Without leaving anything out, print every line of the data.

*** Opening of Task data ***

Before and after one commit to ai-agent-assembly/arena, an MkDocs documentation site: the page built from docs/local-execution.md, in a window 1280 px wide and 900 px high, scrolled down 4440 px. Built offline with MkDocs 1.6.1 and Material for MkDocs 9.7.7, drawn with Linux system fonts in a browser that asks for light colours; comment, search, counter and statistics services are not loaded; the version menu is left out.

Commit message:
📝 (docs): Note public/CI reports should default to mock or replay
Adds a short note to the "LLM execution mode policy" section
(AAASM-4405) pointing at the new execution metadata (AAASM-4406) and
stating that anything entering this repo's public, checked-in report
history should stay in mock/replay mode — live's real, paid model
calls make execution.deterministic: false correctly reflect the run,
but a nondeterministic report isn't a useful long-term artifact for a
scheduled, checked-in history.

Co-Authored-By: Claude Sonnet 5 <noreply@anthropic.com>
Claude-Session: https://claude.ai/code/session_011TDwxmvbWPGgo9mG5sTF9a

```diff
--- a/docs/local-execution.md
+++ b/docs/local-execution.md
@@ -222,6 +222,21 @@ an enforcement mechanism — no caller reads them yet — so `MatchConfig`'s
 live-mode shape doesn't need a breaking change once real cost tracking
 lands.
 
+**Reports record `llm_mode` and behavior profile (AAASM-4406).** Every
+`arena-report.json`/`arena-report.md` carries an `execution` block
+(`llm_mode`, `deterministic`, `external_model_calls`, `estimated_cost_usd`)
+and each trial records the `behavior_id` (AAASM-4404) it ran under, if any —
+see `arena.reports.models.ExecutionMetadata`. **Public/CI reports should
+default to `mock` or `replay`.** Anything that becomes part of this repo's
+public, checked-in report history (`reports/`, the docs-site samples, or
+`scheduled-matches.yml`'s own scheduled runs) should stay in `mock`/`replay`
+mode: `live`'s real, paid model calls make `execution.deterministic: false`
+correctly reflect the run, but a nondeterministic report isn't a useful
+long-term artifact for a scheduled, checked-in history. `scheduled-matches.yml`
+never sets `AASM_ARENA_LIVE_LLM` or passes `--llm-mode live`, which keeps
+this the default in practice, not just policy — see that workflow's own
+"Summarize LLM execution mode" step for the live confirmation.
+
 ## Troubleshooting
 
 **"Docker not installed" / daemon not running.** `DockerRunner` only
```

*** Close of Task data ***

» **The completed task**
Before and after one commit to ai-agent-assembly/arena, an MkDocs documentation site: the page built from docs/local-execution.md, in a window 1280 px wide and 900 px high, scrolled down 4440 px. Built offline with MkDocs 1.6.1 and Material for MkDocs 9.7.7, drawn with Linux system fonts in a browser that asks for light colours; comment, search, counter and statistics services are not loaded; the version menu is left out.

Commit message:
📝 (docs): Note public/CI reports should default to mock or replay
Adds a short note to the "LLM execution mode policy" section
(AAASM-4405) pointing at the new execution metadata (AAASM-4406) and
stating that anything entering this repo's public, checked-in report
history should stay in mock/replay mode — live's real, paid model
calls make execution.deterministic: false correctly reflect the run,
but a nondeterministic report isn't a useful long-term artifact for a
scheduled, checked-in history.

Co-Authored-By: Claude Sonnet 5 <noreply@anthropic.com>
Claude-Session: https://claude.ai/code/session_011TDwxmvbWPGgo9mG5sTF9a

```diff
--- a/docs/local-execution.md
+++ b/docs/local-execution.md
@@ -222,6 +222,21 @@ an enforcement mechanism — no caller reads them yet — so `MatchConfig`'s
 live-mode shape doesn't need a breaking change once real cost tracking
 lands.
 
+**Reports record `llm_mode` and behavior profile (AAASM-4406).** Every
+`arena-report.json`/`arena-report.md` carries an `execution` block
+(`llm_mode`, `deterministic`, `external_model_calls`, `estimated_cost_usd`)
+and each trial records the `behavior_id` (AAASM-4404) it ran under, if any —
+see `arena.reports.models.ExecutionMetadata`. **Public/CI reports should
+default to `mock` or `replay`.** Anything that becomes part of this repo's
+public, checked-in report history (`reports/`, the docs-site samples, or
+`scheduled-matches.yml`'s own scheduled runs) should stay in `mock`/`replay`
+mode: `live`'s real, paid model calls make `execution.deterministic: false`
+correctly reflect the run, but a nondeterministic report isn't a useful
+long-term artifact for a scheduled, checked-in history. `scheduled-matches.yml`
+never sets `AASM_ARENA_LIVE_LLM` or passes `--llm-mode live`, which keeps
+this the default in practice, not just policy — see that workflow's own
+"Summarize LLM execution mode" step for the live confirmation.
+
 ## Troubleshooting
 
 **"Docker not installed" / daemon not running.** `DockerRunner` only
```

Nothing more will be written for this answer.